[Start of section]
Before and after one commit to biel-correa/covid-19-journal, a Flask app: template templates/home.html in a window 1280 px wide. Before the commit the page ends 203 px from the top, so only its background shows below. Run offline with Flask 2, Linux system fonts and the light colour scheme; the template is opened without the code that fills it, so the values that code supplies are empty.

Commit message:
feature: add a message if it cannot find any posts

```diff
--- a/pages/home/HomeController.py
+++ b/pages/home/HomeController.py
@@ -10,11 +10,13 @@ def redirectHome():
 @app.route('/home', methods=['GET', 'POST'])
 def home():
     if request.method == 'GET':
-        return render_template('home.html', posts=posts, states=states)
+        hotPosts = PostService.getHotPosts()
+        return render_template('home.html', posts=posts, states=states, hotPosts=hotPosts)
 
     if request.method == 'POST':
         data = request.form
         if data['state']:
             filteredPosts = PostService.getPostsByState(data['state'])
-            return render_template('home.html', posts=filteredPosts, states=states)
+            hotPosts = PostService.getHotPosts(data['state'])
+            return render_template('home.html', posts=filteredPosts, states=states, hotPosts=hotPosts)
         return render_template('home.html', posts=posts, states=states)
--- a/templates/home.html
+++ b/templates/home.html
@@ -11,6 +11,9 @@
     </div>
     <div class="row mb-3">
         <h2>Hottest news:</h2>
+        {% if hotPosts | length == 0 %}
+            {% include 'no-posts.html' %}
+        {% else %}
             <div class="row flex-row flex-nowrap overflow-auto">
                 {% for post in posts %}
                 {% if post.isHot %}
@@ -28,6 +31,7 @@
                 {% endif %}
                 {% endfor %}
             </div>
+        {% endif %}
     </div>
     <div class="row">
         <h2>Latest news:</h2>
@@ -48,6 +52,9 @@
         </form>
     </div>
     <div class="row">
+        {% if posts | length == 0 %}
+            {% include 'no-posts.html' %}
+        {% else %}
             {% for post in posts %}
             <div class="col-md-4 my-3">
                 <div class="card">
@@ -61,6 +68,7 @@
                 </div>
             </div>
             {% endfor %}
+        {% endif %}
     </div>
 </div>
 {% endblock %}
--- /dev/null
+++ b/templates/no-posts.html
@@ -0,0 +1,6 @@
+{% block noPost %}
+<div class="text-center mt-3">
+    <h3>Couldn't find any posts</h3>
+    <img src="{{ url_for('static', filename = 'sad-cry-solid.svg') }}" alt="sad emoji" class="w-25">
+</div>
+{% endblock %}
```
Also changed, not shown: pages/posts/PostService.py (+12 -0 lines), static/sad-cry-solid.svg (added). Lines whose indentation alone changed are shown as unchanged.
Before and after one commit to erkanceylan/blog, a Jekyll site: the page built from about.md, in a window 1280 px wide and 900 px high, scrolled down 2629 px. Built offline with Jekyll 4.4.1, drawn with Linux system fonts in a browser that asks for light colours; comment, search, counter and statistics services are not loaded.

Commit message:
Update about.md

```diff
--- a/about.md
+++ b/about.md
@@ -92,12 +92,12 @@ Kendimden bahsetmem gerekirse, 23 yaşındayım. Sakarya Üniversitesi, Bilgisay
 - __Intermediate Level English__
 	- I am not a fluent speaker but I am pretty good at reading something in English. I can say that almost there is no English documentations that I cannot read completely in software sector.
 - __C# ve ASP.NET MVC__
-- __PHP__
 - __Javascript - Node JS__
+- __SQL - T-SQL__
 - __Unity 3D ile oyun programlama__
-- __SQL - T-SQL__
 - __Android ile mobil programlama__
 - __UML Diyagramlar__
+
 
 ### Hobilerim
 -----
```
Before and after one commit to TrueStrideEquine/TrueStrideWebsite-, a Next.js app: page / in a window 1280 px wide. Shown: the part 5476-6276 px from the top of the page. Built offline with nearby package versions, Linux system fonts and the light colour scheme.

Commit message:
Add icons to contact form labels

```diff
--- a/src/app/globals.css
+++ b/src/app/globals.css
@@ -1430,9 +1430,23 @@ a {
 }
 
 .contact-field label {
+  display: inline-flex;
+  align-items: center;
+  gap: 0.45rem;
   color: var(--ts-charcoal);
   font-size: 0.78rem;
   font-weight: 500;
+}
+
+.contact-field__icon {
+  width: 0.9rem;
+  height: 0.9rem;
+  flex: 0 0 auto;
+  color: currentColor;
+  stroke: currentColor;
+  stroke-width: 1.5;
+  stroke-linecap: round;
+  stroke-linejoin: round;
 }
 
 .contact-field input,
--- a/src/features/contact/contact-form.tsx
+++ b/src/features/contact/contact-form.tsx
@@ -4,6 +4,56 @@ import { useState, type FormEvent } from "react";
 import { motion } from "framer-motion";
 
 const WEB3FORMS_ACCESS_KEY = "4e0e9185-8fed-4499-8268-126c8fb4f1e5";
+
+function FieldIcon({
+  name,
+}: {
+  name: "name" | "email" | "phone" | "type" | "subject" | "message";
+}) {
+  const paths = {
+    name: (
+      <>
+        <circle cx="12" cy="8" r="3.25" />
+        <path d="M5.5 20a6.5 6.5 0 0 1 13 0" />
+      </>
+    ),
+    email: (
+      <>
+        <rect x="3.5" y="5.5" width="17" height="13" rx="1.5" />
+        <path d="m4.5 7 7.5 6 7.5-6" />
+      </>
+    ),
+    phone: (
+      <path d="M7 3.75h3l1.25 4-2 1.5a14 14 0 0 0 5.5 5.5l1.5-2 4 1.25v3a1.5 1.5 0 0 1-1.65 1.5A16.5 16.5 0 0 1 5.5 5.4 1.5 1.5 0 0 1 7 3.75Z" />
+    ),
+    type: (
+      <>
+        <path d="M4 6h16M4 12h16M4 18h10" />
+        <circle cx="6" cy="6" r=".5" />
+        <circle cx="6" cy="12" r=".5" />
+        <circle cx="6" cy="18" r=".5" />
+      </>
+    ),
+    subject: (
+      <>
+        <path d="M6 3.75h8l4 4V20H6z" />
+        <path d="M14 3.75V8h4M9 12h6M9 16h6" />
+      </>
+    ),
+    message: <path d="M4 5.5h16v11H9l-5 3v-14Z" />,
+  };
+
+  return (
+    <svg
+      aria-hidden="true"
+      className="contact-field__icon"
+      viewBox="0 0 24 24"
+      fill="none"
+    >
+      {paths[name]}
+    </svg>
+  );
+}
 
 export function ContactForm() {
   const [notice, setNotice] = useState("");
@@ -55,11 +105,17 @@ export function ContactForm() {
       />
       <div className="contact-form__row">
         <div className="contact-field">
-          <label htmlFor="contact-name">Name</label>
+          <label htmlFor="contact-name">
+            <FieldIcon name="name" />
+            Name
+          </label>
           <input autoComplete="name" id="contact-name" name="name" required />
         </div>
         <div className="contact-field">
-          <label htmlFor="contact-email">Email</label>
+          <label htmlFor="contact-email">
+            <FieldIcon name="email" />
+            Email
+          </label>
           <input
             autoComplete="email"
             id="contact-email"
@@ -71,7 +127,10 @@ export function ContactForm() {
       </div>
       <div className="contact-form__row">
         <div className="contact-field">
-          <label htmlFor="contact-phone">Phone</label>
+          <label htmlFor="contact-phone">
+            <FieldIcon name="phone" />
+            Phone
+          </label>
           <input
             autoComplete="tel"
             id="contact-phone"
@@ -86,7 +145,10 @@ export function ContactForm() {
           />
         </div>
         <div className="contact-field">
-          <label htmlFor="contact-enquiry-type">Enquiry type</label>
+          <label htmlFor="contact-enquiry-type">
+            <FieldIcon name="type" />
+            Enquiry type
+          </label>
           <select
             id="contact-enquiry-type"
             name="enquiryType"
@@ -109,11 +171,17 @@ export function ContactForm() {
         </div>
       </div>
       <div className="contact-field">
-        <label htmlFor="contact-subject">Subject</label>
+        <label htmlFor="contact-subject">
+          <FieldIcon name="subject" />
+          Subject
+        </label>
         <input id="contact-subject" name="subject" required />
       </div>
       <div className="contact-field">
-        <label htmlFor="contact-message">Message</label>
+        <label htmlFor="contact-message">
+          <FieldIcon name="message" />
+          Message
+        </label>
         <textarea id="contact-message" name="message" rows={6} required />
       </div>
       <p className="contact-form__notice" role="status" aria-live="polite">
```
[End of section]
▶ _WHAT TO DO_
Using the listing, filter for "required" and return the matching lines.

▶ _COMPLETED TASK_
           <input autoComplete="name" id="contact-name" name="name" required />
         <input id="contact-subject" name="subject" required />
         <textarea id="contact-message" name="message" rows={6} required />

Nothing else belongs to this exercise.